Abstract 3539: Long-term Predictors of the Aneurysmal Change of Descending Aorta in Patients with Aortic Dissection
Background: Long-term natural history of the distal aortic dissection (AD) and predictors of the late aneurysmal change have yet to be demonstrated.
Methods: Contrast-enhanced computed tomography (CT) was performed during the acute phase in 100 patients including 49 patients with type 3 AD and 51 with type 1 AD. All patients with type 1 AD received ascending aorta graft replacement. Clinical observation was conducted for 53±26 months, and CT was repeated after 31±27 months in 97 patients. Aorta diameters and false lumen diameters were measured in upper (UT), mid (MT) and lower descending thoracic (LT), and abdominal aorta (AA).

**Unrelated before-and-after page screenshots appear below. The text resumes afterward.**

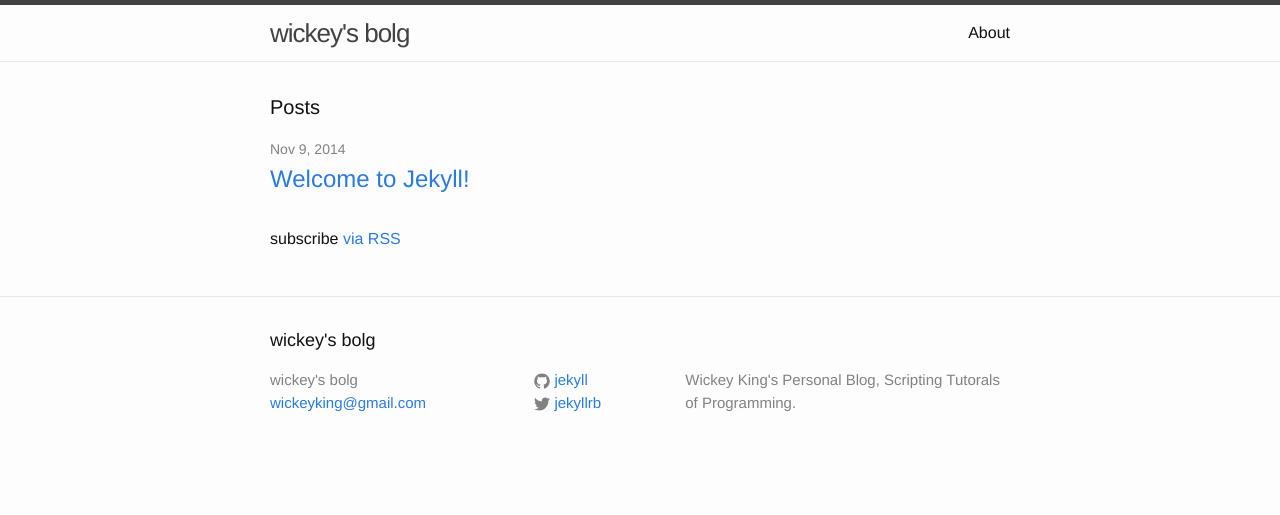
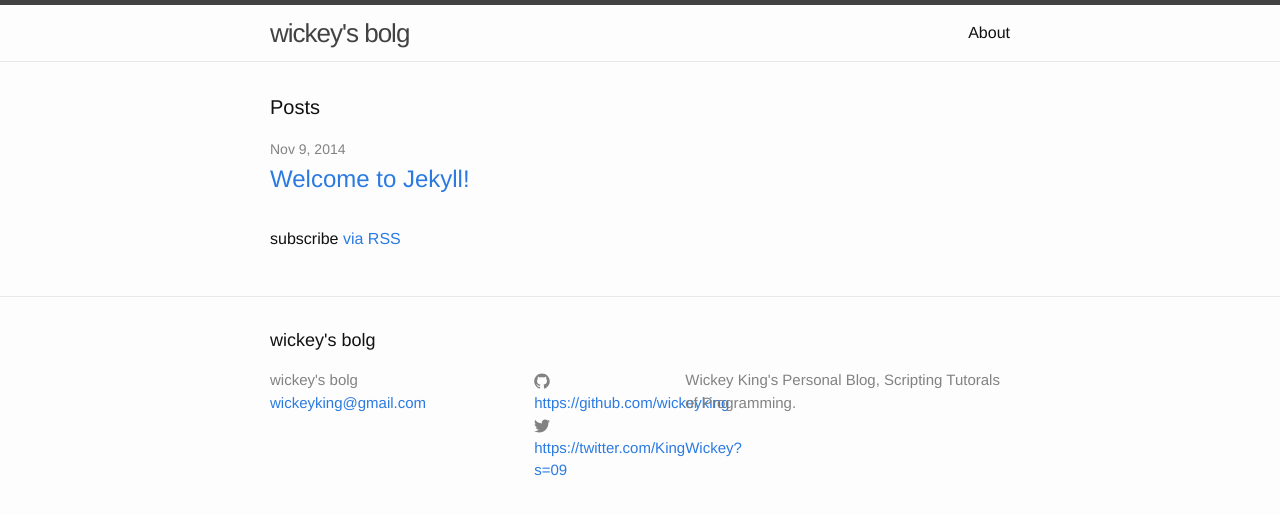
Before and after one commit to wickeyking/wickeyking.github.io, a Jekyll site: the page built from index.html, in a window 1280 px wide. Shown: the top 515 px of the page. Built offline with Jekyll 4.4.1, drawn with Linux system fonts in a browser that asks for light colours.

Commit message:
domainpush

```diff
--- a/_config.yml
+++ b/_config.yml
@@ -5,8 +5,11 @@ description: > # this means to ignore newlines until "baseurl:"
   Wickey King's Personal Blog, Scripting Tutorals of Programming.
 baseurl: "" # the subpath of your site, e.g. /blog/
 url: "http://yourdomain.com" # the base hostname & protocol for your site
-twitter_username: jekyllrb
-github_username:  jekyll
-
+twitter_username: https://twitter.com/KingWickey?s=09
+github_username:  https://github.com/wickeyking
+facebook_username: https://www.facebook.com/profile.php?id=100007865418879
+Google+_username: https://plus.google.com/u/0/116684043469094656452/posts
+weibo_username: http://weibo.com/3995888460/profile?rightmod=1&wvr=6&mod=personinfo
+bolg_username: http://wickeyking.com
 # Build settings
 markdown: kramdown
```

Results: Average rates of diameter dilatation in UT, MT, LT and AA were 0.19, 0.19, 0.17, and 0.09 mm/month, respectively. These rates were not different between type 1 and 3 AD. Aneurysmal change (diameter ≥ 60 mm) occurred in 14.4, 8.2, 4.1, and 3.1% of patients at UT, MT, LT and AA, respectively. Among 53 patients in whom CT was repeated after ≥ 2 years, aneurysmal change was developed in 15 patients (28%). The false lumen diameter at UT (p<0.005), aorta diameter at MT (p<0.05) in the acute phase CT and Marfan syndrome (p<0.05) were independent predictors of the late aneurysmal change by multiple logistic regression analysis. False lumen diameter at UT ≥ 22 mm in the initial CT predicted late aneurysmal change with sensitivity 100% and specificity 76%. The patients with initial false lumen diameter at UT ≥ 22 mm (n=42) showed higher event rate (aneurysmal change or death) than others (n=58) (Figure⇓).
Conclusion: UT is the major site of late aneurysmal change. A large false lumen diameter at UT in the initial CT portends late adverse outcome warranting early intervention.